In February, 62% said they were not planning to be vaccinated.
The recent poll also showed that more than half of Russians -- 58% -- are not afraid of contracting COVID-19, the highest rate over the past year.
Russian medics also do not trust Sputnik V, with more than 50% saying they have no plans to vaccinate against the coronavirus, according to a Russian Federation Medics Network poll published by VTimes on December 5.
More than 21% of respondents said they prefer to receive a foreign-made vaccine instead of Russia's homegrown jab.
Inna Pogozheva of Samara said she does not know what to believe about the pandemic.
Her mother, an obstetrician-gynaecologist, died in November after being hospitalised with a COVID-19 referral based on a CT scan. Like many others, her death certificate made no mention of the coronavirus.
Pogozheva is appealing to have her mother's cause of death changed.
But despite experiencing the devastation of the virus up close, Pogozheva said she will not get vaccinated.
"Who the heck knows what they mixed in there?" she told The New York Times. "You can't trust anyone, especially when it comes to this situation."
Kremlin popularity falling
Undeterred by the facts on the ground, Russia is hoping for a geopolitical boost from the coronavirus pandemic, according to a report released by the Estonian Foreign Intelligence Service (EFIS) on February 17.

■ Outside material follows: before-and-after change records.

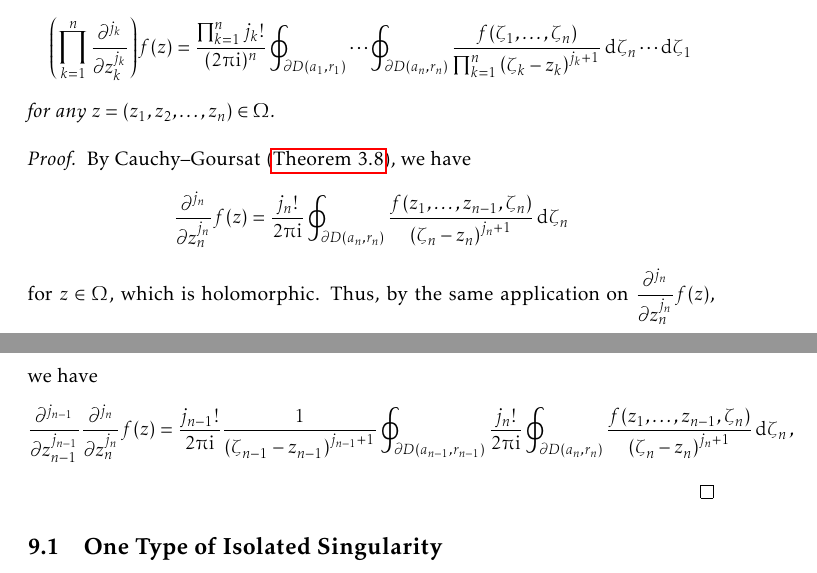
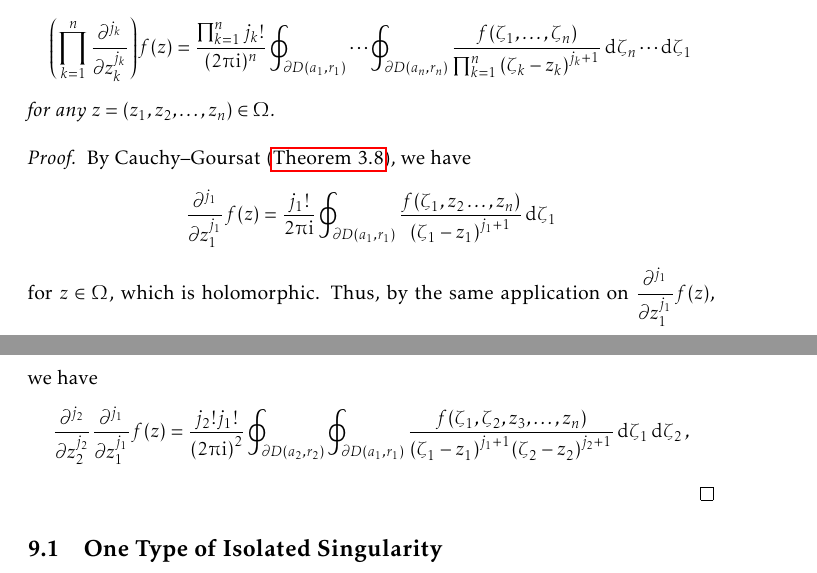
Before and after one commit to slipperking/complex-analysis-latex, a LaTeX document (main.tex): two parts of pages 164 and 165 of 173, joined at a grey line, cut so that both start at the same text. Compiled offline with pdfLaTeX.

Commit message:
overleaf_to_git (Sat Aug 30 01:18:33 2025 -0700): update main.tex from r20859 to r20867

```diff
--- a/main.tex
+++ b/main.tex
@@ -3678,8 +3678,8 @@ Subsequently, we have
     Suppose \(f:\overline{\Omega}\to\mathbb{C}\) is holomorphic. For fixed \(j_1, j_2,\ldots, j_n\in\mathbb{Z}_{\geq 0}\), we have that \[\qty(\prod_{k=1}^n \frac{\partial^{j_k}}{\partial z_k^{j_k}})f(z)=\frac{\prod_{k=1}^n j_k!}{(2\piup\ii)^n}\oint_{\partial D\qty(a_1,r_1)}\cdots\oint_{\partial D\qty(a_n,r_n)}\frac{f(\zeta_1,\ldots,\zeta_n)}{\prod_{k=1}^n\qty(\zeta_k-z_k)^{j_k+1}}\dd{\zeta_n}\cdots\dd{\zeta_1}\] for any \(z=\qty(z_1,z_2,\ldots, z_n)\in\Omega\).
 \end{theorem}
 \begin{proof}
-    By Cauchy--Goursat (\autoref{thm:cauchydifferentiationformula}), we have \[\frac{\partial^{j_n}}{\partial z_n^{j_n}}f(z)=\frac{j_n!}{2\piup\ii}\oint_{\partial D\qty(a_n,r_n)}\frac{f\qty(z_1,\ldots,z_{n-1},\zeta_n)}{\qty(\zeta_n-z_n)^{j_n+1}}\dd{\zeta_n}\] for \(z\in\Omega\), which is holomorphic. Thus, by the same application on \(\frac{\partial^{j_n}}{\partial z_n^{j_n}}f(z)\), we have
-    \[\frac{\partial^{j_{n-1}}}{\partial z_{n-1}^{j_{n-1}}}\frac{\partial^{j_n}}{\partial z_n^{j_n}}f(z)=\frac{j_{n-1}!}{2\piup\ii}\frac{1}{\qty(\zeta_{n-1}-z_{n-1})^{j_{n-1}+1}}\oint_{\partial D\qty(a_{n-1},r_{n-1})}\frac{j_n!}{2\piup\ii}\oint_{\partial D\qty(a_n,r_n)}\frac{f\qty(z_1,\ldots,z_{n-1},\zeta_n)}{\qty(\zeta_n-z_n)^{j_n+1}}\dd{\zeta_n},\]
+    By Cauchy--Goursat (\autoref{thm:cauchydifferentiationformula}), we have \[\frac{\partial^{j_1}}{\partial z_1^{j_1}}f(z)=\frac{j_1!}{2\piup\ii}\oint_{\partial D\qty(a_1,r_1)}\frac{f\qty(\zeta_1,z_2\ldots,z_n)}{\qty(\zeta_1-z_1)^{j_1+1}}\dd{\zeta_1}\] for \(z\in\Omega\), which is holomorphic. Thus, by the same application on \(\frac{\partial^{j_1}}{\partial z_1^{j_1}}f(z)\), we have
+    \[\frac{\partial^{j_{2}}}{\partial z_{2}^{j_{2}}}\frac{\partial^{j_1}}{\partial z_1^{j_1}}f(z)=\frac{j_{2}!j_1!}{\qty(2\piup\ii)^2}\oint_{\partial D\qty(a_{2},r_{2})}\oint_{\partial D\qty(a_1,r_1)}\frac{f\qty(\zeta_1,\zeta_2,z_3,\ldots,z_n)}{\qty(\zeta_1-z_1)^{j_1+1}\qty(\zeta_{2}-z_{2})^{j_{2}+1}}\dd{\zeta_1}\dd{\zeta_2},\]
 \end{proof}
 \subsection{One Type of Isolated Singularity}
 \section{Elliptic Functions}
```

"The Kremlin believes that the pandemic will accelerate two trends that Russia itself is working to promote: a transition towards multipolarity in international relations and declining Western influence on the global stage," the report said.
Putin expects "the global epidemic [to] force the West to focus on domestic policy and economic problems, cause populist and extremist movements to emerge, and ultimately undermine the values-based and institutional unity of Western societies".
"Russia is prepared to add fuel to the flames to encourage these trends," it added.
To fan those flames, the Kremlin has unleashed a massive propaganda campaign to promote its Sputnik V vaccine, in tandem with campaigns smearing Western-made vaccines.
The Kremlin's disinformation campaigns mostly target audiences outside Russia, while at home rising poverty, rampant corruption, extreme inequality and political suppression are fuelling discontent with Putin's leadership.
The Russian regime has also sought to use its political, economic and military leverage to destabilise its smaller neighbours, many of them former Soviet states, and to prevent their integration with Euro-Atlantic organisations, the EFIS said.
These geopolitical games can be seen in Belarus, the territories of Crimea and Donbass in Ukraine -- where Russia is amassing troops, Abkhazia and South Ossetia of Georgia, the Nagorno-Karabakh conflict between Azerbaijan and Armenia, and in the political unrest last year in Kyrgyzstan.